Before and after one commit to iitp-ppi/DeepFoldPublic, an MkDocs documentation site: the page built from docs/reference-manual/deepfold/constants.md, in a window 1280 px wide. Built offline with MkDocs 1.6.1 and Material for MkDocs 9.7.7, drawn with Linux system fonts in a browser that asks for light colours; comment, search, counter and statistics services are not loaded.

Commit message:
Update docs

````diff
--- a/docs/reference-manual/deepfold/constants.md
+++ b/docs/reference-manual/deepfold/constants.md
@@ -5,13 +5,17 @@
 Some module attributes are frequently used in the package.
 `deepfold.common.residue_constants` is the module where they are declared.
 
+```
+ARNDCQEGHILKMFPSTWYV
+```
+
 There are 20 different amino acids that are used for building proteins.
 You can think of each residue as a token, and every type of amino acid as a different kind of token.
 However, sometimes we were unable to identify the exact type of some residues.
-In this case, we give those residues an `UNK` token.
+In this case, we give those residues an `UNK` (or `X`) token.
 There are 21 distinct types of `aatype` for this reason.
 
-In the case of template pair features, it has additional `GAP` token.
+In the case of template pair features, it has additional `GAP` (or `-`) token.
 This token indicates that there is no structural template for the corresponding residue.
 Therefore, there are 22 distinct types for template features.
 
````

-=-=-=-=-

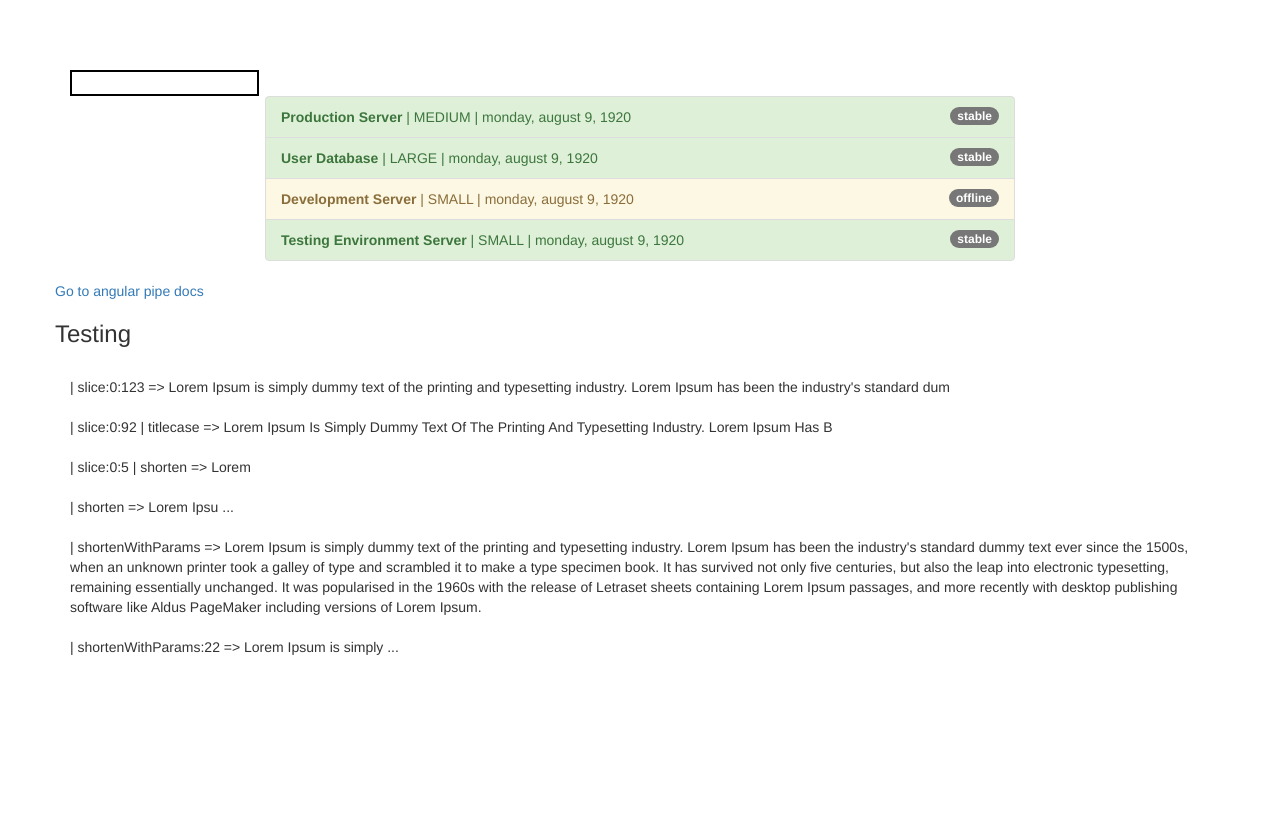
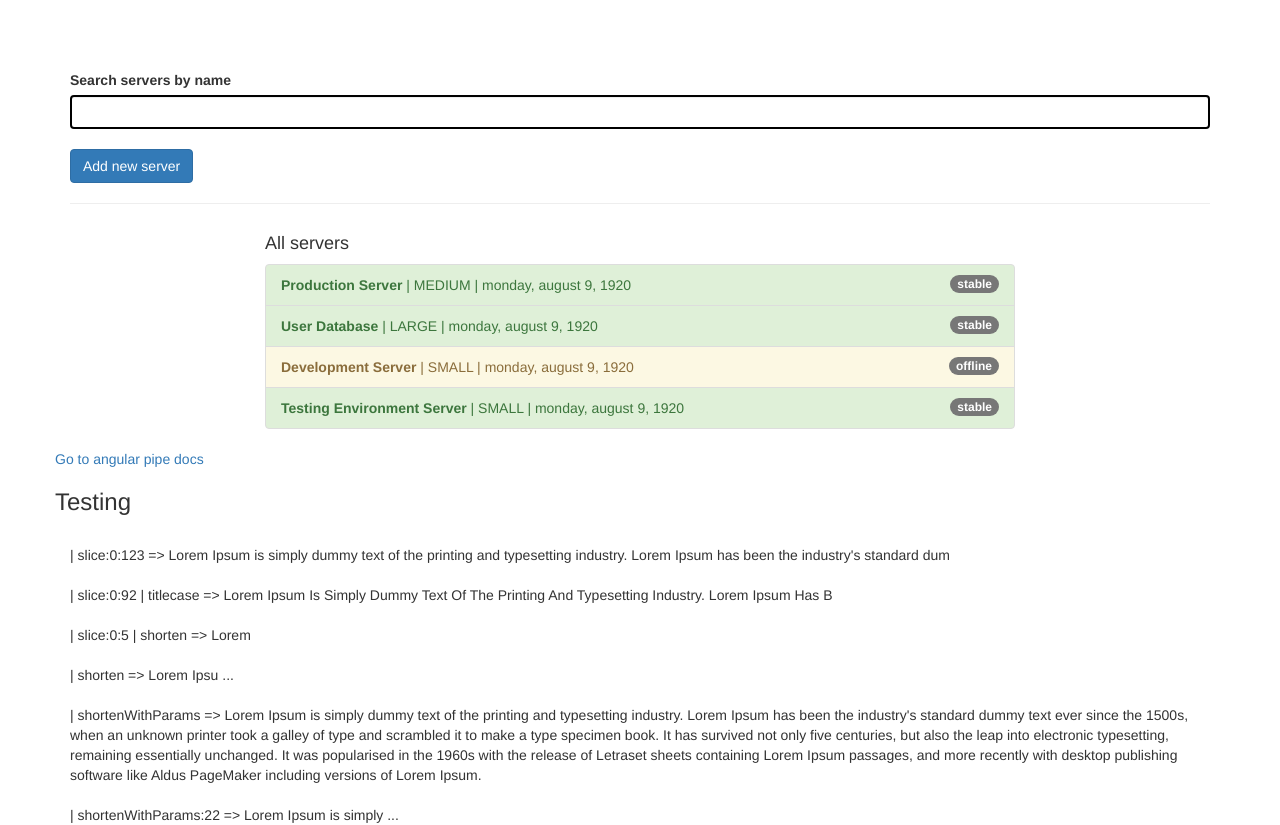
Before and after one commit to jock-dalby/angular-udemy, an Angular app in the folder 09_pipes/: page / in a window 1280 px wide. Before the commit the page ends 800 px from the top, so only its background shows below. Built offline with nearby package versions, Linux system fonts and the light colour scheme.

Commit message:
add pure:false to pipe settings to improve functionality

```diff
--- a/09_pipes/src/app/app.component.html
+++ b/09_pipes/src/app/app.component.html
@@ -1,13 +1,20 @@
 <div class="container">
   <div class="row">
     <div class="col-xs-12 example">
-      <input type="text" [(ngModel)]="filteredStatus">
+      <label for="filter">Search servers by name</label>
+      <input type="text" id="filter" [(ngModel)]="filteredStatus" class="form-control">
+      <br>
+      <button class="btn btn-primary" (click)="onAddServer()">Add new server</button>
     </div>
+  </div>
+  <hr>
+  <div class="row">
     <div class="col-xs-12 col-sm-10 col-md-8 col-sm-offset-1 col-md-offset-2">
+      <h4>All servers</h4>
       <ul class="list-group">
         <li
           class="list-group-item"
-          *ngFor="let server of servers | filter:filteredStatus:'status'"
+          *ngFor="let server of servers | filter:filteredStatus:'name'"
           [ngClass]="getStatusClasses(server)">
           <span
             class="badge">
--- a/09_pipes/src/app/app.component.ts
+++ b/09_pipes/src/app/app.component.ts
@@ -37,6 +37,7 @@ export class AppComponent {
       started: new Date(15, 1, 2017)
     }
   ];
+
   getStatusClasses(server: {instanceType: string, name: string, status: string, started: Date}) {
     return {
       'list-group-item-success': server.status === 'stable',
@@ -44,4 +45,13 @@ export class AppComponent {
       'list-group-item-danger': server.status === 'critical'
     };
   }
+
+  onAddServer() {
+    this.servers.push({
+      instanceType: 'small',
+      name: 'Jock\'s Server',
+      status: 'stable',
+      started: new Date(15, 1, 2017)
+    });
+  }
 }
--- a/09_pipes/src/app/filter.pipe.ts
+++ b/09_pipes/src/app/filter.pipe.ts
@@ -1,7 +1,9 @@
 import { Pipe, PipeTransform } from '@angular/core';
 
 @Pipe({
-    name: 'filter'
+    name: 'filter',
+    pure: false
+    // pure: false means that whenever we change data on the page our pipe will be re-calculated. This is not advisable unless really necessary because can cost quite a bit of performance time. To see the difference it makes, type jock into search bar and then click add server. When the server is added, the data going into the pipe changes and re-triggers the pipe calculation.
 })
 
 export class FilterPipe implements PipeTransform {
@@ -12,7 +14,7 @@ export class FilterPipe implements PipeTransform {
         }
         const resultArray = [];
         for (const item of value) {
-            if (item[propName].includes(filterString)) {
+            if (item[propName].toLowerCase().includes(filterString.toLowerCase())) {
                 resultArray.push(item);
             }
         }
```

-=-=-=-=-

AIM OF THE TASK: Count the lines of the listing above in which the word "servers" appears; state only the count.

THE ANSWER: 5